Data records -
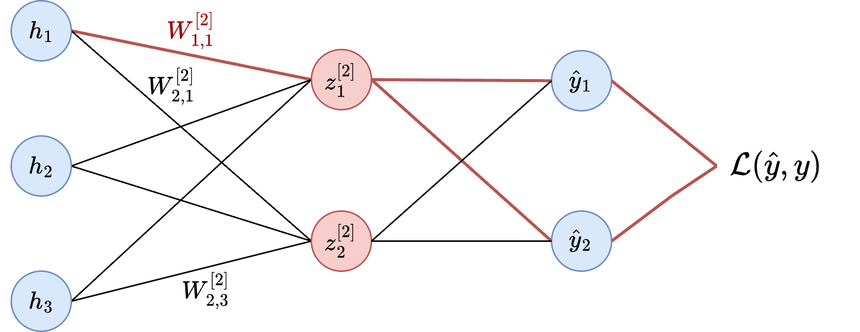
Earlier version of the draw.io export docs/posts/mnist_nn/images/output_layer_highlighted.png (jordancoblin/jordancoblin.github.io). Source tidied: cells renumbered, new cells last; positions are measured from the earlier drawing's top-left corner, leaving out a move shared by most shapes.
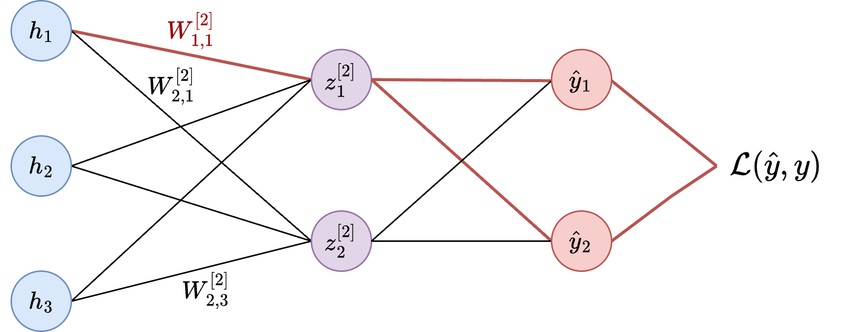
After the commit.

What changed in the source:
```diff
@@ -26,7 +26,7 @@
     <mxCell id="9" value="$$h_1$$" style="text;html=1;align=center;verticalAlign=middle;whiteSpace=wrap;rounded=0;fontStyle=0;fontSize=14;" parent="1" vertex="1">
       <mxGeometry x="5" y="8.8" width="30" height="22.5" as="geometry" />
     </mxCell>
-    <mxCell id="10" style="ellipse;whiteSpace=wrap;html=1;fillColor=#f8cecc;strokeColor=#b85450;" parent="1" vertex="1">
+    <mxCell id="10" style="ellipse;whiteSpace=wrap;html=1;fillColor=#e1d5e7;strokeColor=#9673a6;" parent="1" vertex="1">
       <mxGeometry x="200" y="32.5" width="40" height="40" as="geometry" />
     </mxCell>
     <mxCell id="11" value="$$z^{[2]}_1$$" style="text;html=1;align=center;verticalAlign=middle;whiteSpace=wrap;rounded=0;fontStyle=0;fontSize=14;" parent="1" vertex="1">
@@ -38,7 +38,7 @@
     <mxCell id="13" value="$$h_2$$" style="text;html=1;align=center;verticalAlign=middle;whiteSpace=wrap;rounded=0;fontStyle=0;fontSize=14;" parent="1" vertex="1">
       <mxGeometry x="5" y="100" width="30" height="20" as="geometry" />
     </mxCell>
-    <mxCell id="14" style="ellipse;whiteSpace=wrap;html=1;fillColor=#f8cecc;strokeColor=#b85450;" parent="1" vertex="1">
+    <mxCell id="14" style="ellipse;whiteSpace=wrap;html=1;fillColor=#e1d5e7;strokeColor=#9673a6;" parent="1" vertex="1">
       <mxGeometry x="200" y="140" width="40" height="40" as="geometry" />
     </mxCell>
     <mxCell id="15" value="$$z^{[2]}_2$$" style="text;html=1;align=center;verticalAlign=middle;whiteSpace=wrap;rounded=0;fontStyle=0;fontSize=14;" parent="1" vertex="1">
@@ -50,47 +50,37 @@
     <mxCell id="17" value="$$h_3$$" style="text;html=1;align=center;verticalAlign=middle;whiteSpace=wrap;rounded=0;fontStyle=0;fontSize=14;" parent="1" vertex="1">
       <mxGeometry x="5" y="187.5" width="30" height="25" as="geometry" />
     </mxCell>
-    <mxCell id="18" style="group;" parent="1" vertex="1">
-      <mxGeometry x="360" y="33.2" width="40" height="40" as="geometry" />
-    </mxCell>
-    <mxCell id="19" style="ellipse;whiteSpace=wrap;html=1;fillColor=#dae8fc;strokeColor=#6c8ebf;" parent="18" vertex="1">
-      <mxGeometry width="40" height="40" as="geometry" />
-    </mxCell>
-    <mxCell id="20" value="$$\hat{y}_1$$" style="text;html=1;align=center;verticalAlign=middle;whiteSpace=wrap;rounded=0;fontStyle=0;fontSize=14;" parent="18" vertex="1">
-      <mxGeometry x="5" y="8.8" width="30" height="22.5" as="geometry" />
-    </mxCell>
-    <mxCell id="21" style="group;" parent="1" vertex="1">
-      <mxGeometry x="360" y="140" width="40" height="40" as="geometry" />
-    </mxCell>
-    <mxCell id="22" style="group;" parent="21" vertex="1">
-      <mxGeometry width="40" height="40" as="geometry" />
-    </mxCell>
-    <mxCell id="23" style="ellipse;whiteSpace=wrap;html=1;fillColor=#dae8fc;strokeColor=#6c8ebf;" parent="22" vertex="1">
-      <mxGeometry width="40" height="40" as="geometry" />
-    </mxCell>
-    <mxCell id="24" value="$$\hat{y}_2$$" style="text;html=1;align=center;verticalAlign=middle;whiteSpace=wrap;rounded=0;fontStyle=0;fontSize=14;" parent="21" vertex="1">
-      <mxGeometry x="5" y="8.8" width="30" height="21.2" as="geometry" />
-    </mxCell>
-    <mxCell id="25" style="endArrow=none;html=1;rounded=0;exitX=1;exitY=0.5;exitDx=0;exitDy=0;entryX=0;entryY=0.5;entryDx=0;entryDy=0;fillColor=#f8cecc;strokeColor=#b85450;strokeWidth=2;" parent="1" edge="1" source="10" target="19">
-      <mxGeometry relative="1" as="geometry" />
+    <mxCell id="25" style="endArrow=none;html=1;rounded=0;exitX=1;exitY=0.5;exitDx=0;exitDy=0;entryX=0;entryY=0.5;entryDx=0;entryDy=0;fillColor=#f8cecc;strokeColor=#b85450;strokeWidth=2;" parent="1" edge="1" source="10">
+      <mxGeometry relative="1" as="geometry">
+        <mxPoint x="360" y="53.2" as="targetPoint" />
+      </mxGeometry>
     </mxCell>
-    <mxCell id="26" style="endArrow=none;html=1;rounded=0;exitX=1;exitY=0.5;exitDx=0;exitDy=0;entryX=0;entryY=0.5;entryDx=0;entryDy=0;fillColor=#f8cecc;strokeColor=#b85450;strokeWidth=2;" parent="1" edge="1" source="10" target="23">
-      <mxGeometry relative="1" as="geometry" />
+    <mxCell id="26" style="endArrow=none;html=1;rounded=0;exitX=1;exitY=0.5;exitDx=0;exitDy=0;entryX=0;entryY=0.5;entryDx=0;entryDy=0;fillColor=#f8cecc;strokeColor=#b85450;strokeWidth=2;" parent="1" edge="1" source="10">
+      <mxGeometry relative="1" as="geometry">
+        <mxPoint x="360" y="160" as="targetPoint" />
+      </mxGeometry>
     </mxCell>
-    <mxCell id="27" style="endArrow=none;html=1;rounded=0;exitX=1;exitY=0.5;exitDx=0;exitDy=0;entryX=0;entryY=0.5;entryDx=0;entryDy=0;" parent="1" edge="1" source="14" target="19">
-      <mxGeometry relative="1" as="geometry" />
+    <mxCell id="27" style="endArrow=none;html=1;rounded=0;exitX=1;exitY=0.5;exitDx=0;exitDy=0;entryX=0;entryY=0.5;entryDx=0;entryDy=0;" parent="1" edge="1" source="14">
+      <mxGeometry relative="1" as="geometry">
+        <mxPoint x="360" y="53.2" as="targetPoint" />
+      </mxGeometry>
     </mxCell>
-    <mxCell id="28" style="endArrow=none;html=1;rounded=0;exitX=1;exitY=0.5;exitDx=0;exitDy=0;entryX=0;entryY=0.5;entryDx=0;entryDy=0;" parent="1" edge="1" source="14" target="23">
-      <mxGeometry relative="1" as="geometry" />
+    <mxCell id="28" style="endArrow=none;html=1;rounded=0;exitX=1;exitY=0.5;exitDx=0;exitDy=0;entryX=0;entryY=0.5;entryDx=0;entryDy=0;" parent="1" edge="1" source="14">
+      <mxGeometry relative="1" as="geometry">
+        <mxPoint x="360" y="160" as="targetPoint" />
+      </mxGeometry>
     </mxCell>
     <mxCell id="29" value="$$\mathcal{L}(\hat{y}, y)$$" style="text;html=1;align=center;verticalAlign=middle;whiteSpace=wrap;rounded=0;fontSize=18;" parent="1" vertex="1">
       <mxGeometry x="470" y="82.5" width="80" height="55" as="geometry" />
     </mxCell>
-    <mxCell id="30" style="endArrow=none;html=1;rounded=0;exitX=1;exitY=0.5;exitDx=0;exitDy=0;entryX=0;entryY=0.5;entryDx=0;entryDy=0;fillColor=#f8cecc;strokeColor=#b85450;strokeWidth=2;" parent="1" edge="1" source="19" target="29">
-      <mxGeometry relative="1" as="geometry" />
+    <mxCell id="30" style="endArrow=none;html=1;rounded=0;exitX=1;exitY=0.5;exitDx=0;exitDy=0;entryX=0;entryY=0.5;entryDx=0;entryDy=0;fillColor=#f8cecc;strokeColor=#b85450;strokeWidth=2;" parent="1" edge="1" target="29">
+      <mxGeometry relative="1" as="geometry">
+        <mxPoint x="400" y="53.2" as="sourcePoint" />
+      </mxGeometry>
     </mxCell>
-    <mxCell id="31" style="endArrow=none;html=1;rounded=0;exitX=1;exitY=0.5;exitDx=0;exitDy=0;entryX=0;entryY=0.5;entryDx=0;entryDy=0;strokeWidth=2;fillColor=#f8cecc;strokeColor=#b85450;" parent="1" edge="1" source="23" target="29">
+    <mxCell id="31" style="endArrow=none;html=1;rounded=0;exitX=1;exitY=0.5;exitDx=0;exitDy=0;entryX=0;entryY=0.5;entryDx=0;entryDy=0;strokeWidth=2;fillColor=#f8cecc;strokeColor=#b85450;" parent="1" edge="1" target="29">
       <mxGeometry relative="1" as="geometry">
+        <mxPoint x="400" y="160" as="sourcePoint" />
         <Array as="points">
           <mxPoint x="440" y="130" />
         </Array>
@@ -105,5 +95,17 @@
     <mxCell id="34" value="$$W^{[2]}_{2,3}$$" style="text;html=1;align=center;verticalAlign=middle;whiteSpace=wrap;rounded=0;fontSize=14;" parent="1" vertex="1">
       <mxGeometry x="100" y="178" width="60" height="30" as="geometry" />
     </mxCell>
+    <mxCell id="35" style="ellipse;whiteSpace=wrap;html=1;fillColor=#f8cecc;strokeColor=#b85450;" parent="1" vertex="1">
+      <mxGeometry x="360" y="32.5" width="40" height="40" as="geometry" />
+    </mxCell>
+    <mxCell id="20" value="$$\hat{y}_1$$" style="text;html=1;align=center;verticalAlign=middle;whiteSpace=wrap;rounded=0;fontStyle=0;fontSize=14;" parent="1" vertex="1">
+      <mxGeometry x="365" y="43.8" width="30" height="17.5" as="geometry" />
+    </mxCell>
+    <mxCell id="36" style="ellipse;whiteSpace=wrap;html=1;fillColor=#f8cecc;strokeColor=#b85450;" parent="1" vertex="1">
+      <mxGeometry x="360" y="140" width="40" height="40" as="geometry" />
+    </mxCell>
+    <mxCell id="24" value="$$\hat{y}_2$$" style="text;html=1;align=center;verticalAlign=middle;whiteSpace=wrap;rounded=0;fontStyle=0;fontSize=14;" parent="1" vertex="1">
+      <mxGeometry x="365" y="151.2" width="30" height="17.5" as="geometry" />
+    </mxCell>
   </root>
 </mxGraphModel>
```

Brief -
Scanning the data above, copy out every line where "sourcePoint" is found.

Response -
+        <mxPoint x="400" y="53.2" as="sourcePoint" />
+        <mxPoint x="400" y="160" as="sourcePoint" />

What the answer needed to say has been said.